The Herald reported yesterday the project may need an extra $10 million to allow the terminal to cope with a new generation of larger cruise ships.
Mr Smith, of Waterfront Auckland, said Aucklanders got a feel for Shed 10 during the world cup, but had not seen upstairs which has been stripped of later additions and brought back to its original scale.
"The timber floors we understand to be matai are really dense, heavy, big scale and they have just come up beautifully. Then you have got these roof trusses which are this beautiful steel, rusty and give a feel the shed has been here for a long time," he said.
Mainzeal project manager Greg Ford said it was a challenging but fun project working on a part of Auckland's heritage where discoveries happened all the time.
These have included 1940s cartoons, and pulling up tongue and groove floorboards to discover the names of merchant companies stencilled on to the original matai beams.
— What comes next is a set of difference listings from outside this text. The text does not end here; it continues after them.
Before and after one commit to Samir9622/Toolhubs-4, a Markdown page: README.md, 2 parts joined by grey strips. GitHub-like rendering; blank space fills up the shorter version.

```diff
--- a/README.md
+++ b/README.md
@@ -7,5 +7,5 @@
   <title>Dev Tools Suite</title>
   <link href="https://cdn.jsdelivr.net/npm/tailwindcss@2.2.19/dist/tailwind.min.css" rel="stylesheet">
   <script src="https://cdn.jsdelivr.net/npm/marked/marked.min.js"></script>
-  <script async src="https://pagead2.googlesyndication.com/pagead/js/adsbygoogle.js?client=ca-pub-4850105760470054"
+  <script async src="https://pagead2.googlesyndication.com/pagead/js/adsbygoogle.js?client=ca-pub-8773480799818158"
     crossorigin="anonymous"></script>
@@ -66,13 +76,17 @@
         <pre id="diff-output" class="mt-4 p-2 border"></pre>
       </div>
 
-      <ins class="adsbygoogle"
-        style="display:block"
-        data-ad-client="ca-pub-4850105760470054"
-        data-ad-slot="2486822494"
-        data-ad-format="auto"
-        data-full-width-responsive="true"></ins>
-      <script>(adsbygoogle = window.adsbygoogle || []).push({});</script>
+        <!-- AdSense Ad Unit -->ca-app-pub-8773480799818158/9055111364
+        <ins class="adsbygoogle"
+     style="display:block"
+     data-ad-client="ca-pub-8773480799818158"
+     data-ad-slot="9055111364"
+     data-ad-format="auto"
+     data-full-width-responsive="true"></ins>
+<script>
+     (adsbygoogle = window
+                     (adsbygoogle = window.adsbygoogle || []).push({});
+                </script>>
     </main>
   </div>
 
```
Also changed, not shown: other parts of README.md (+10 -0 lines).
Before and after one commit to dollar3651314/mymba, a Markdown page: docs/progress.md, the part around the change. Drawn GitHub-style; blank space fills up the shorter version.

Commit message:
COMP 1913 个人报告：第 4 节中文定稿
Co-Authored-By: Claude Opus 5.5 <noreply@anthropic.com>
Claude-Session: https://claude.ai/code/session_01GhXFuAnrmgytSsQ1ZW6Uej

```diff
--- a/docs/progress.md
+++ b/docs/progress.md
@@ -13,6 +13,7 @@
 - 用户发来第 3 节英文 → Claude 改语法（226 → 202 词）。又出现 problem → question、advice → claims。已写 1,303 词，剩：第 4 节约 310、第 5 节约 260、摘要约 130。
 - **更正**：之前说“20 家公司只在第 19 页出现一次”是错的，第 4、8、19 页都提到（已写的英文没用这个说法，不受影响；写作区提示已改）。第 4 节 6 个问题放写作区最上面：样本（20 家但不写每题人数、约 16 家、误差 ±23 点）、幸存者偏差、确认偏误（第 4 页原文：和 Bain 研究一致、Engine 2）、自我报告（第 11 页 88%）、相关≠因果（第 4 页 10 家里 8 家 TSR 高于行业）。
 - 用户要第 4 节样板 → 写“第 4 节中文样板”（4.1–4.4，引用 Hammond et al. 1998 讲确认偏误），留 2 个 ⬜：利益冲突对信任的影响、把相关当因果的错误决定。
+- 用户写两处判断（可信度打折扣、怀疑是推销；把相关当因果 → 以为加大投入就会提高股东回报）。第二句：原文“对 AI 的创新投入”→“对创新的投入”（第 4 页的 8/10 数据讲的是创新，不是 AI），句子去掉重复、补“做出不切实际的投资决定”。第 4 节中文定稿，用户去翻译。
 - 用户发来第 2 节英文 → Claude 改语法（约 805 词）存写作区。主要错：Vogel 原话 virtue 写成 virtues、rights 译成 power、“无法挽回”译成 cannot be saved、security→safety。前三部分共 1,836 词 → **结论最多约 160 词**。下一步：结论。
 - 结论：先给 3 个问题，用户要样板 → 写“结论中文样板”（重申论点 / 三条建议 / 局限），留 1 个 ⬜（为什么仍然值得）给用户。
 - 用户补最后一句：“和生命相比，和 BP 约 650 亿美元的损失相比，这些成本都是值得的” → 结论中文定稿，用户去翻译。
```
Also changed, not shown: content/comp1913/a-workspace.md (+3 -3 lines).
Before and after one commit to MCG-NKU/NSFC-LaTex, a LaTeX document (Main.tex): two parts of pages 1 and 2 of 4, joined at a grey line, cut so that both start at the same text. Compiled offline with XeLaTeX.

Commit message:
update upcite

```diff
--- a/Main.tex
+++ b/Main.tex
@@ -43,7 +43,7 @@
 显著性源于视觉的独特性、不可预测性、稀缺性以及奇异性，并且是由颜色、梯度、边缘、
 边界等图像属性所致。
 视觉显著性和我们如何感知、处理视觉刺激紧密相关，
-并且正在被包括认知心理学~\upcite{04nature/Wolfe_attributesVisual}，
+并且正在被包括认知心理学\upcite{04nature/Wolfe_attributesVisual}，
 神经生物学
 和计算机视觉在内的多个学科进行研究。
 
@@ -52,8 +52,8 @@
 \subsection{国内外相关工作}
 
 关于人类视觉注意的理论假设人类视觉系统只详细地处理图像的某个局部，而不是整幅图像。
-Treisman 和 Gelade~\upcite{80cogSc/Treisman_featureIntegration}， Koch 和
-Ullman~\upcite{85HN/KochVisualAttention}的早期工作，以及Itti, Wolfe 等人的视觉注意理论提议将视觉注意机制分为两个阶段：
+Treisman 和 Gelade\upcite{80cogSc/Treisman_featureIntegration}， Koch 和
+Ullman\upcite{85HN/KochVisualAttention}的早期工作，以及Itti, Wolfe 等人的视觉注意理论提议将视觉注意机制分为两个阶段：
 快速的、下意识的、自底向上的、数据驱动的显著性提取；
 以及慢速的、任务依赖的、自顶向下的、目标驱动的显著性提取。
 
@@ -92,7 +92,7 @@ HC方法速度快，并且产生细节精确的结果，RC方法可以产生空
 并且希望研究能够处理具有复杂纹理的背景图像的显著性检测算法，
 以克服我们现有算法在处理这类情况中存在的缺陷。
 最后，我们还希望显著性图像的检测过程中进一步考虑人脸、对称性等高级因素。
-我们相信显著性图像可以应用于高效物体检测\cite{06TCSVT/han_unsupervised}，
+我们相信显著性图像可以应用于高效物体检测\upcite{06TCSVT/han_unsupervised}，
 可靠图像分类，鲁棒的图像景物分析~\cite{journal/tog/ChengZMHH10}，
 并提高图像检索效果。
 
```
Mainzeal started work last September and the construction company is scheduled to finish in mid-April. Waterfront Auckland is planning a public open day.
At the southern end of Shed 10, a 4.7m by 4.7m bay window is being installed in which a 3m waka carved from puriri will be suspended.
The southern end is being turned into a modern entrance foyer with a staircase and lift to the first floor, designed to complement but not mimic the old.
The design serves dual purposes as a cruise ship terminal and an events space for fashion shows, exhibitions, concerts and functions.
The building has a capacity for 3000 people.
• One of five double-storeyed cargo sheds built on Queens Wharf between 1909 and 1914.
• At 94.5m long and 24.4m wide it is nearly the size of a rugby field.
• Being upgraded as cruise terminal and events centre for $18.6m.By Bernard Orsman @BernardOrsman Email Bernard